Annotations, Quotations and Referencing Policy
Having said that, all inline hyperlinked references are not “scientific annotations” in the ordinary sense but are given as “food for thought” and should normally satisfy at least one of the following criteria:
- They either elucidate or corroborate a point being made in the post where citation occurs,
- or the reference is to an opinion that is opposed to the author’s or at least views things from rather a different angle, but which CrisisMaven feels should be considered,
- and it is always the shortest and most direct way CrisisMaven will use to give credit to sources he has found useful or that he sees as useful to the general reader.
Often all three criteria may coincide.
Reports of broken links in comments of the respective article are greatly appreciated as well as suggestions of suitable additional links.
NOTE 1: When you hover (mouse-over) over a particular link WORDPRESS will generally show a preview of the page the link points to. Should you have disabled it and want to turn the mshot preview on again, follow this advice.
NOTE 2: You will often find that those hyperlinks mentioned become fewer as you read on in any particular post. In most cases that is not for lack of references but due to the fact that inserting hyperlinked references is quite a tedious job compared to just writing things down so I may often decide to first publish an article the contents of which I deem complete and then over the course of days, weeks and maybe sometimes even months I will add more and more hyperlinks to the existing articles. So if you’re interested in that secondary information or are interested in the “study guide feature” revisit older posts sporadically and follow the newly added links.
Credit: Often when referring to a term of general knowledge I place a hyperlink to Wikipedia. That is not a general endorsement as to the quality of each and every article cited, in fact there are constant disputes, however, you probably agree with me that it is one of the most accessible and generally best worded sources of information plus as a rule it gives you further external references should you want to investigate a subject further. Should you appreciate what Wikipedia is doing, then consider donating or becoming an author or even administrator. Also check out these related sources like Wikibooks, Wikiversity or WikiSource.

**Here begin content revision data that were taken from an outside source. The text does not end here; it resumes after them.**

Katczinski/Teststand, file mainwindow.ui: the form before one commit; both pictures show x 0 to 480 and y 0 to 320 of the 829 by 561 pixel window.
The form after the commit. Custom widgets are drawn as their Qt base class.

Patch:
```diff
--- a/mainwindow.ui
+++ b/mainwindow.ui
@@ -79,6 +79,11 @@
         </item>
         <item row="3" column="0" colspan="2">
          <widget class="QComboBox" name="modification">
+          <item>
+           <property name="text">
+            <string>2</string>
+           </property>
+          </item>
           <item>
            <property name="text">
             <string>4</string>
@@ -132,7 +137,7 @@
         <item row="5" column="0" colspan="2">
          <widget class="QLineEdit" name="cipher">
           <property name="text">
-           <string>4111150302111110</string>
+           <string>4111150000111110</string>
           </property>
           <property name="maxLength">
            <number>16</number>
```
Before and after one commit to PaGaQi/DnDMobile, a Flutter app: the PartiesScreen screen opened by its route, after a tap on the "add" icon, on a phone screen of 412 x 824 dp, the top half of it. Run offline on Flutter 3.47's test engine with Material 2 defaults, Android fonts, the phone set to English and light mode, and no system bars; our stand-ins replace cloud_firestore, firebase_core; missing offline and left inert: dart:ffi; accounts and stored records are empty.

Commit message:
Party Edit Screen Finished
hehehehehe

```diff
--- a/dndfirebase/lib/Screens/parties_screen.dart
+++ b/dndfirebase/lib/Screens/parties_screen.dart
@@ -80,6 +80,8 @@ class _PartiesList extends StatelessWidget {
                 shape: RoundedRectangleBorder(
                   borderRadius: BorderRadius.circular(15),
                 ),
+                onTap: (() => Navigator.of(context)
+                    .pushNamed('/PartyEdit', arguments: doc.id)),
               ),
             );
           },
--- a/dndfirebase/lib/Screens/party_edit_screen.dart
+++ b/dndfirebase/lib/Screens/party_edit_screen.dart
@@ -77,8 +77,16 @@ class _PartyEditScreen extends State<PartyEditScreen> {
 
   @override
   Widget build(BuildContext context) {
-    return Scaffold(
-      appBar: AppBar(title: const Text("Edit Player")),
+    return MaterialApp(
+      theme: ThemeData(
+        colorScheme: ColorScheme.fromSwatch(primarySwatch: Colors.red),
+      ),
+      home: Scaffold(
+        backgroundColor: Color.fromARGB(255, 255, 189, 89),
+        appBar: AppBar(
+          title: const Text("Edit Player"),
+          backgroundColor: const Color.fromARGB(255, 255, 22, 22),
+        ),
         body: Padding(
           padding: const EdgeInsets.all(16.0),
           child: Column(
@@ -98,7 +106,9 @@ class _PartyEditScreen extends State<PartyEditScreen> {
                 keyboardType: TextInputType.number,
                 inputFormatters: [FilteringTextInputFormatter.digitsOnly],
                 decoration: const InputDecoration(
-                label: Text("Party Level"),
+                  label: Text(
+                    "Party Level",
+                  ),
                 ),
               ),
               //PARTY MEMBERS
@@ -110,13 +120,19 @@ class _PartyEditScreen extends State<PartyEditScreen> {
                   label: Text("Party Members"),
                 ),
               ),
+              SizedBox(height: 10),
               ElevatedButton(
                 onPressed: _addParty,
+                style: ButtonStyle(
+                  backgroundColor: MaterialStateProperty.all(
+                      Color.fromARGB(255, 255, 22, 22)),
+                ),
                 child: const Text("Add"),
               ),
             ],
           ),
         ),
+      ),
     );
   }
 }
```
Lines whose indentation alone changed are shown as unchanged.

CrisisMaven also wants to thank everyone to whose material this blog links to, for all the material cited or referenced and thanks all those who link back, use trackback or otherwise make this blog known to others.